These are the five Brexit amendments MPs are set to vote on
Speaker John Bercow has selected five amendments to be considered as MPs prepare for the latest votes on the Government’s negotiating strategy for Brexit.
Any successful amendments will not have the force of law but will carry heavy political weight as a signal to Downing Street and Brussels of what kind of Brexit MPs are likely to approve.
Here’s a look at the key amendments:
Tory backbencher Alberto Costa is demanding Mrs May seeks a treaty on citizens’ rights after Brexit. Home Secretary Sajid Javid has said the Government backs his amendment.
His amendment, which has the backing of more than 140 MPs from across the House, including Labour leader Jeremy Corbyn, calls for a separate agreement with the European Union to protect the rights of expats even if there is a no-deal Brexit.

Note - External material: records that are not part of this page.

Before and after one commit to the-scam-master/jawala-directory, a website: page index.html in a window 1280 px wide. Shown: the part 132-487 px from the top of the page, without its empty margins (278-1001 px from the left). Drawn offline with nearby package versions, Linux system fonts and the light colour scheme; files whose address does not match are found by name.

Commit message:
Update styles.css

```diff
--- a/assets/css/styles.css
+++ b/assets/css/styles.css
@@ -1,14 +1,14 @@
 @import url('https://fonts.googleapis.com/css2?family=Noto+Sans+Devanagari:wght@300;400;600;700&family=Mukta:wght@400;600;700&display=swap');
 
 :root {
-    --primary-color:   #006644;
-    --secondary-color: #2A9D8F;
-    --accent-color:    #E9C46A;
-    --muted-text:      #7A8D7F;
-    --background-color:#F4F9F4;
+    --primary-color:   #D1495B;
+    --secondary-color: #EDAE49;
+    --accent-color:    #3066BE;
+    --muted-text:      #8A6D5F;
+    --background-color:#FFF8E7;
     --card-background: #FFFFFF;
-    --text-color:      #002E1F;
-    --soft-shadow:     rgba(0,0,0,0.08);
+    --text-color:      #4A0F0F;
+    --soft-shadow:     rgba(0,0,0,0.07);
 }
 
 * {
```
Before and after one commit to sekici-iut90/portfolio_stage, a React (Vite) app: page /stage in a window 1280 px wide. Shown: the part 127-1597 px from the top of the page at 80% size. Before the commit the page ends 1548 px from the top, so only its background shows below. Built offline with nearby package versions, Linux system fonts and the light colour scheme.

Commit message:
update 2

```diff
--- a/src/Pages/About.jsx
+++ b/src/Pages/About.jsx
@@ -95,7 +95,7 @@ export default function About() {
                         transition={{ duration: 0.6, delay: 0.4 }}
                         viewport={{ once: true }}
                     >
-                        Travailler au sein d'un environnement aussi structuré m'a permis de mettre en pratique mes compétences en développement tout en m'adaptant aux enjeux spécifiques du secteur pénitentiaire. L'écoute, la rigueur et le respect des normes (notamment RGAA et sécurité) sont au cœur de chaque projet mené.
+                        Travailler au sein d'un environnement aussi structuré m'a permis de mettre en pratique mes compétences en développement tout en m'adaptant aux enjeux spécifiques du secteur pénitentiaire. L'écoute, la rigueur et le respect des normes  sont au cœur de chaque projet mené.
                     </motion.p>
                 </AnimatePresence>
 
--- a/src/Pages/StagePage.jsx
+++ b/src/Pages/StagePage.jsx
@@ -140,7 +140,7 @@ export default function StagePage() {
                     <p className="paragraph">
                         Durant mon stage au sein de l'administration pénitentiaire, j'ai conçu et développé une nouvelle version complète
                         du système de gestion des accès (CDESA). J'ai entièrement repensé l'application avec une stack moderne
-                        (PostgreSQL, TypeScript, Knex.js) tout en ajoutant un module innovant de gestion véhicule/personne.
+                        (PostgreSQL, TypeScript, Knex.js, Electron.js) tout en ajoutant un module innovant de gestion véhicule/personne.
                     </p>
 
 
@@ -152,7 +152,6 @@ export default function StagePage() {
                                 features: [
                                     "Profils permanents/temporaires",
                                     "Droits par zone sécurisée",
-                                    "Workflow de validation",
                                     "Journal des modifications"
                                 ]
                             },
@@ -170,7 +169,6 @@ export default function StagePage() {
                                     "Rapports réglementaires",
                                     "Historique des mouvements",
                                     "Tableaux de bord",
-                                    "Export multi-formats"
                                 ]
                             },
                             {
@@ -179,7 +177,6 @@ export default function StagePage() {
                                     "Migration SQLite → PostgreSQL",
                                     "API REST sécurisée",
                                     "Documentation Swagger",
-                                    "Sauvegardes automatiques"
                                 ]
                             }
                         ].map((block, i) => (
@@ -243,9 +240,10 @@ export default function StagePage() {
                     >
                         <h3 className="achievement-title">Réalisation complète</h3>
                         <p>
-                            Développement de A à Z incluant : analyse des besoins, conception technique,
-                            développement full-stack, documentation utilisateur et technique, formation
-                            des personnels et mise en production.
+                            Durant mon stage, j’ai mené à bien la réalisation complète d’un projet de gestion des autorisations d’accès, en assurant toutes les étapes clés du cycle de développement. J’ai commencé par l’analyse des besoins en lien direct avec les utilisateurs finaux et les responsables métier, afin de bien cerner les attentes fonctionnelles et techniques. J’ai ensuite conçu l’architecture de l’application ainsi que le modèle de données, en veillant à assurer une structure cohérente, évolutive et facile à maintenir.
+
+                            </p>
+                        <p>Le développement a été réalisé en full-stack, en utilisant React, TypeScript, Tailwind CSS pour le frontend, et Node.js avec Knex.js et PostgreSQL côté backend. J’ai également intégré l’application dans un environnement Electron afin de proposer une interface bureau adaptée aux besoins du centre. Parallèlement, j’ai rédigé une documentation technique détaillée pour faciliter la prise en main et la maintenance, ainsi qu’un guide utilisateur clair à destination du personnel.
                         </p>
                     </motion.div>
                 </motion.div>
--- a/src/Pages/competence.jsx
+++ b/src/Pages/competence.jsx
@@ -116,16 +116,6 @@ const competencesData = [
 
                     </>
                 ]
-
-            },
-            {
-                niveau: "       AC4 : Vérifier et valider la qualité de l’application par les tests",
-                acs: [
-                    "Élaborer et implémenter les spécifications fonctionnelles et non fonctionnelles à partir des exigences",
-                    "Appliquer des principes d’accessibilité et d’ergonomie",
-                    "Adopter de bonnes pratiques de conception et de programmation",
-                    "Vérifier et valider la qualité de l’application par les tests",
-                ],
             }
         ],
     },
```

Labour former minister Yvette Cooper has tabled an amendment seeking to pin the Prime Minister down to the commitments she made to the Commons on Tuesday.
Mrs May offered MPs a chance to vote to delay Brexit if her deal is rejected again next month, in a move which closely matched demands put forward in a plan by Ms Cooper and Tory Sir Oliver Letwin.
While Sir Oliver said there was now “no need” for the Cooper/Letwin Bill, Ms Cooper said she would lay a cross-party amendment to secure confirmation of the Prime Minister’s commitment.
Conservative MP Dame Caroline Spelman and Labour’s Jack Dromey, who last month tabled a successful amendment opposing a no-deal Brexit, have tabled an amendment to “pave the way” for the Cooper/Letwin Bill to give MPs the opportunity to extend the two-year Article 50 negotiation process.
The pair said they would seek assurances from ministers to secure confirmation of the Prime Minister’s commitments during the debate on Wednesday.
They said if they receive the assurances they will not push the amendment to a vote.
Jeremy Corbyn’s amendment seeks support for his party’s five Brexit demands.
The party is calling for a permanent and comprehensive customs union with the EU; dynamic alignment on rights and protections; commitments on participation in EU agencies and funding programmes; “unambiguous” agreements on the detail of future security arrangements; and close alignment with the single market.
Liberal Democrats have tagged their own amendment on to Mr Corbyn’s proposals, calling for an extension of Article 50 to provide time for a referendum.
The SNP’s amendment requires the PM to immediately rule out a no-deal Brexit “under any and all circumstances” and regardless of exit date.
The party’s Westminster leader Ian Blackford said Parliament must take control and “force the UK Government to do the right thing by immediately ruling out a no-deal Brexit under any and all circumstances”.